Arts — for artists and arts producers whose work challenges repression and injustice and celebrates artistic free expression
ArtLords, a grassroots community movement of artists and volunteers from Afghanistan, were recognized by the panel of judges for their work with ordinary citizens, especially women and children, painting issues that concern them on so-called “blast walls” — walls in Afghanistan that the country’s rich and the powerful have built to protect them from violence, marginalizing the poor and all who remain outside them. Also nominated in the arts category is Zehra Doğan, the Kurdish artist and journalist who has been imprisoned since July 2016, after she was detained for painting the destruction of the predominantly Kurdish city of Nusaybin.
ElMadina, an Egyptian art collective working at the intersection of public performance and socially engaged art, was recognized by the panel of judges for defying the country’s restrictive laws through story-telling, dance and theatre, transforming “public spaces and marginalized areas in Alexandria and beyond into thriving environments where people can freely express themselves.” Rounding out the list of nominees in the arts category, Ms. Saffaa, a self-exiled Saudi street artist living in Australia, was recognized by Index for challenging “Saudi authorities’ linear and limited narrative of women’s position in Saudi society and offers a counter-narrative through her art.”
Campaigning — for activists and campaigners who have had a marked impact in fighting censorship and promoting freedom of expression
In the campaigning category, Cartoonists Rights Network International (CRNI) have been recognized for their work monitoring threats and abuses against editorial cartoonists worldwide.
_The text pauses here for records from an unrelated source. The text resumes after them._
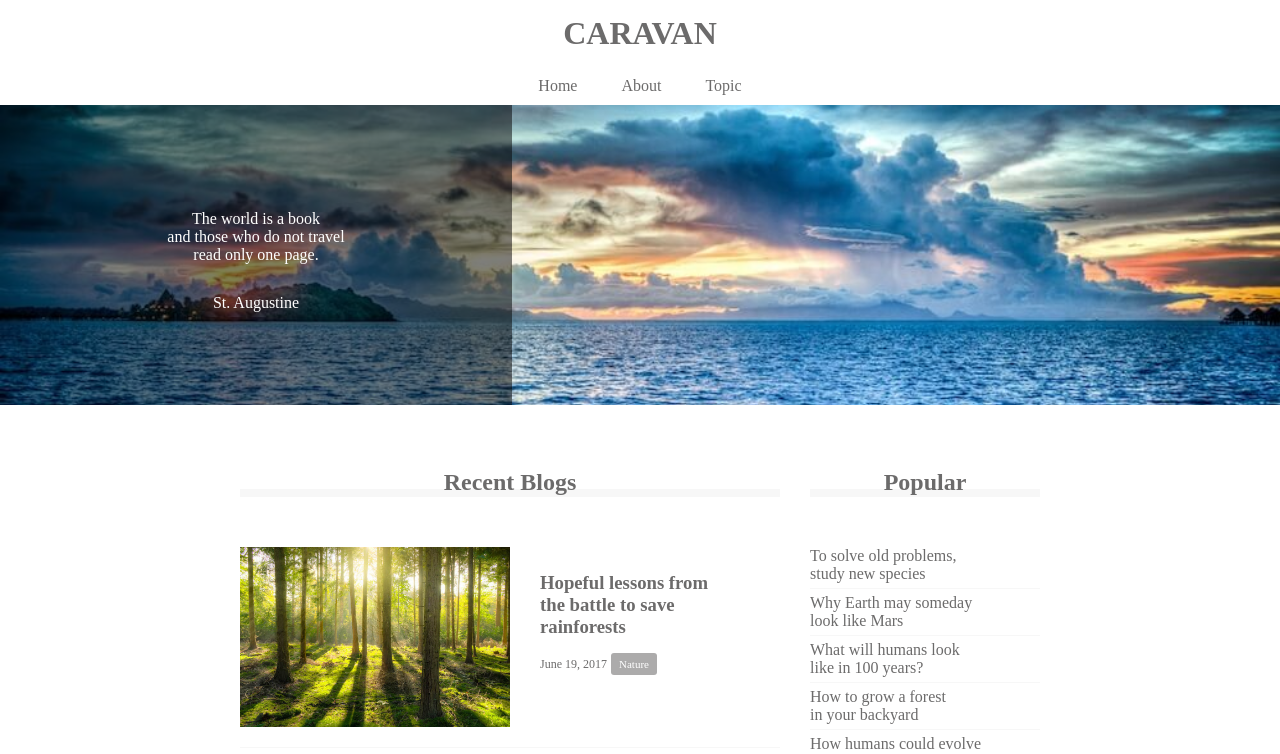
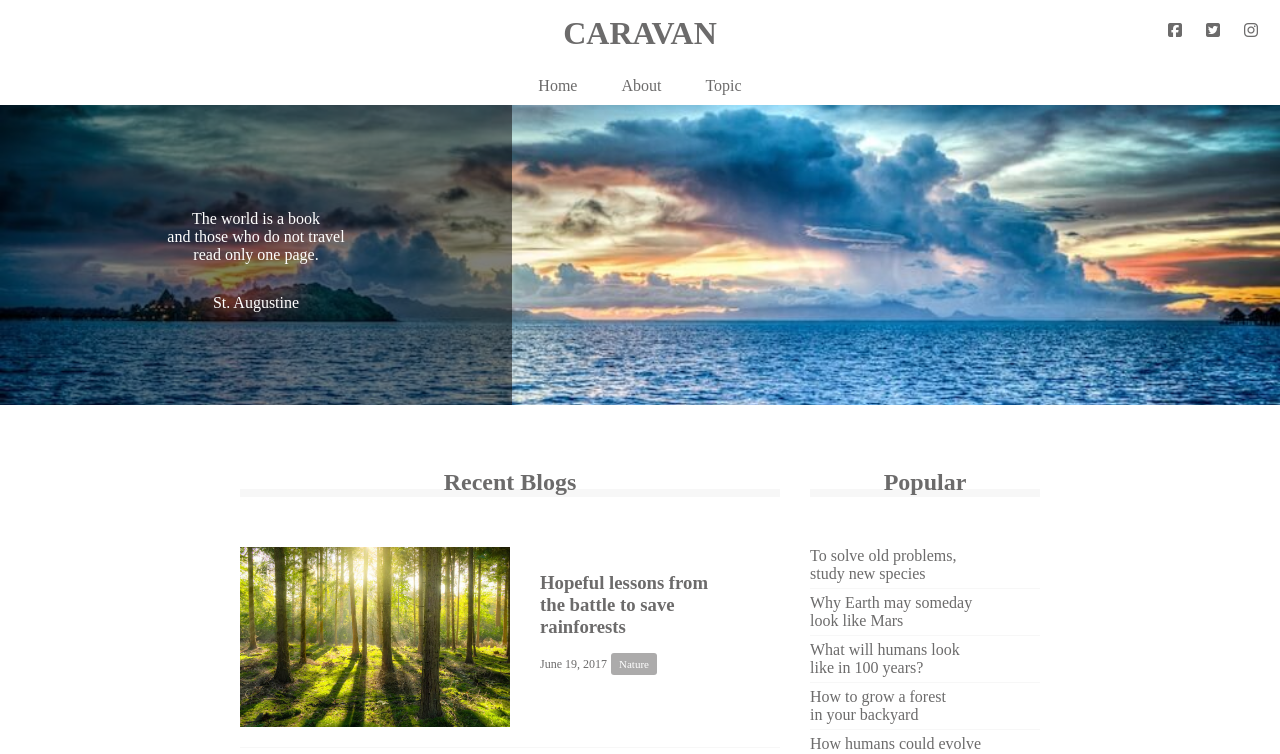
Before and after one commit to m9795/caravan, a plain HTML site: page index.html in a window 1280 px wide. Shown: the top 754 px of the page. Drawn offline with Linux system fonts and the light colour scheme.

Commit message:
[Add] social icon　ヘッダーに追加

```diff
--- a/index.html
+++ b/index.html
@@ -2,6 +2,9 @@
 <html lang="ja">
   <head>
     <meta charset="UTF-8" />
+    <!-- FontAwesomeの読み込み -->
+
+    <script src="https://kit.fontawesome.com/edb3f4aab1.js" crossorigin="anonymous"></script>
     <!-- CSSファイルの読み込み -->
     <link rel="stylesheet" href="style.css" />
     <title>CARAVAN</title>
@@ -15,6 +18,11 @@
           CARAVAN
         </a>
       </h1>
+      <div class="social">
+        <i class="fab fa-facebook-square"></i>
+        <i class="fab fa-twitter-square"></i>
+        <i class="fab fa-instagram"></i>
+      </div>
     </header>
     <!-- navigation -->
     <nav>
--- a/style.css
+++ b/style.css
@@ -15,6 +15,17 @@ header {
   padding: 15px 0;
   margin: 0 auto;
   text-align: center;
+}
+
+.social {
+  position: absolute; /* headerの左上を基準に絶対位置で指定する */
+  top: 22px; /* headerの左上から22px下側へ移動する */
+  right: 22px; /* headerの右上から22px左側へ移動する */
+}
+
+.social i {
+  display: inline-block;
+  margin-left: 20px;
 }
 
 header .heading { /* headerタグ内のheadingクラスにのみ反映される */
```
The Institute for Media and Society, based in Nigeria, was selected for “fostering the creation of community radio stations in rural areas at a time when local journalism globally is under threat.” Another organization based in Nigeria, Media Rights Agenda, has spent the last two decades working to fight for media freedoms in front of the Nigerian court system, garnering their nomination in the campaigning category. P24, a platform for independent journalism in Turkey, earned the judges attention for their pro bono legal work defending journalists and academics who are on trial for exercising their right to free expression in the notoriously censorious country.
Digital activism — for innovative uses of technology to circumvent censorship and enable free and independent exchange of information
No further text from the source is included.